Found on Flowing Data!

Friday
Jan032014

The Shield of Superman: The Evolution of an Icon

The Shield of Superman: The Evolution of an Icon infographic

If you want to dress up like Superman, it is important to understand which Superman your going to be. The Shield of Superman: The Evolution of an Icon infographic from HalloweenCostumes.com provides visuals and a brief synopsis of each Superman logo in the comics and pop culture.

It’s a bird…It’s a plane…It’s Superman! Well, not Superman himself, but it IS a super awesome Superman infographic.

2013 is THE year for everyone’s favorite Man of Steel. Between it being the hero’s 75th anniversary, and Man of Steel hitting the silver screen on June 14th, we’re bursting with red and blue excitement! Thankfully, we were able to use our energy for good rather than evil, and create a visual guide to the evolution of Superman’s iconic emblem.

We cover the logo’s various incarnations in both comics and popular culture, starting with its first appearance in 1938 and culminating with what the famed “S” will look like when Henry Cavill reveals it on on his Clark Kent-ee chest in theaters in a little over a week!

Love this.  The visual images clearly show the readers how dramatically the logo has changed over the years in both comics and film.  

The footer should include a copyright statement and the URL link back to the infographic landing page.  Readers need to be able to find the original full-size version from the publisher when people share the infographic on other sites without linking back.

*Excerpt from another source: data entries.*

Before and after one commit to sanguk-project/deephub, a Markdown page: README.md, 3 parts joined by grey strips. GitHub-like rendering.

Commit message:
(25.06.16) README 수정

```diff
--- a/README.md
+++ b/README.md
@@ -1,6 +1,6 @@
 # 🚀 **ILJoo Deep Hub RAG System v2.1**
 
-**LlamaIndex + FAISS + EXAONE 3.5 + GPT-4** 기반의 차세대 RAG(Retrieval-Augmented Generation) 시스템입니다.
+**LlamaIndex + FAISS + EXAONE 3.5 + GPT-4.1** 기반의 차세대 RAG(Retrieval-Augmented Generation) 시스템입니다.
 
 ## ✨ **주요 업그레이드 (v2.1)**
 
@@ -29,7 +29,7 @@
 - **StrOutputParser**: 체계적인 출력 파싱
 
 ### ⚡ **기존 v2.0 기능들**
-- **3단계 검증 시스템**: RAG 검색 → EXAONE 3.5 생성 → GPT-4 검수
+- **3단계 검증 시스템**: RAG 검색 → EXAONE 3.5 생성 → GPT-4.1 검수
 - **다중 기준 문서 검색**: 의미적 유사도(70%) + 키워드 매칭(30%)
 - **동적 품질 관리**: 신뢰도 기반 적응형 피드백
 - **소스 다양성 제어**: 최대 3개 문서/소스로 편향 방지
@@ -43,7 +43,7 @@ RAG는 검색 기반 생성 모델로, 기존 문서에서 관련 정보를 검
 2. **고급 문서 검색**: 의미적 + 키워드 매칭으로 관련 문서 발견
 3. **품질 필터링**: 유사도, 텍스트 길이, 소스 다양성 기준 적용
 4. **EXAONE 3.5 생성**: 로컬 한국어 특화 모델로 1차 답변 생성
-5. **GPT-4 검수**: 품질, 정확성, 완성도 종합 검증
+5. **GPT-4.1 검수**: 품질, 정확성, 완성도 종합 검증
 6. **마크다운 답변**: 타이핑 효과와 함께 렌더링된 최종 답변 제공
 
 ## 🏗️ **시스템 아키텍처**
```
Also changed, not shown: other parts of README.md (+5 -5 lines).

Which one was your favorite?

Found on http://www.infographicsarchive.com

Monday
Dec302013

The State of Social Media 2013

The State of Social Media 2013 infographic

The State of Social Media 2013 summarizes some of the major milestones and events in social media that happened during the last 12 months.

What a wild year it’s been. You could say that 2013 was the year of social media and you’d be correct. What was once a novelty for people bored and surfing on the ‘net has risen to be an industry in and of itself that companies large and small have embraced around the world as a powerful cornerstone of their marketing initiatives.

In case you got lost in the details of 2013, we’ve laid out all the notable moments of the year, month by month, in this handy infographic.

There are a handful of statistics listed in the design that should have been visualized instead of just shown in text.  The use of logos and images from the web do a good job of showing the specific events.

Designed by Infographic Promotion UK

Wednesday
Dec182013

The 100 Most Influential Cameras in History

The 100 Most Influential Cameras in History infographic poster

Another great infographic poster from the team at Pop Chart Lab!  A Visual Compendium of Cameras lines up the 100 most influential cameras in history in Chronological order.

A meticulously illustrated catalog of 100 landmark cameras, culled from over a century of photographic history, depicting both professional and consumer models and tracing photography’s history from the first models to today’s digital wonders.

Available unframed for $28 from the Pop Chart Lab Store.

Found on Fast Company Design!

 

You can see this one and many other infographic posters collected on the Cool Infographic Posters page or my Infographic Posters board on Pinterest!

Monday
Dec162013

The Genealogy of Baseball Teams

The Genealogy of Baseball Teams infographic poster

New infographic poster released by HistoryShots, The Genealogy of Baseball Teams charts the lineage and evolution of the major league teams.  Covering more than 140 years starting in 1871!

The Genealogy of Baseball Teams chronicles the origin and evolution of baseball teams from every major league from the inception of the National League in 1876 to the present day. Trace the fascinating histories of the Boston Red Caps to the Altanta Braves from the Washington Senators to the Minnesota Twins from the Brooklyn Trolley Dodgers to the Los Angeles Dodgers.

The Genealogy of Baseball Teams infographic poster closeup

Printed poster available for purchase from HistoryShots is 42” x 20”, and starts at $36.

 

You can see this one and many other infographic posters collected on the Cool Infographic Posters page or my Infographic Posters board on Pinterest!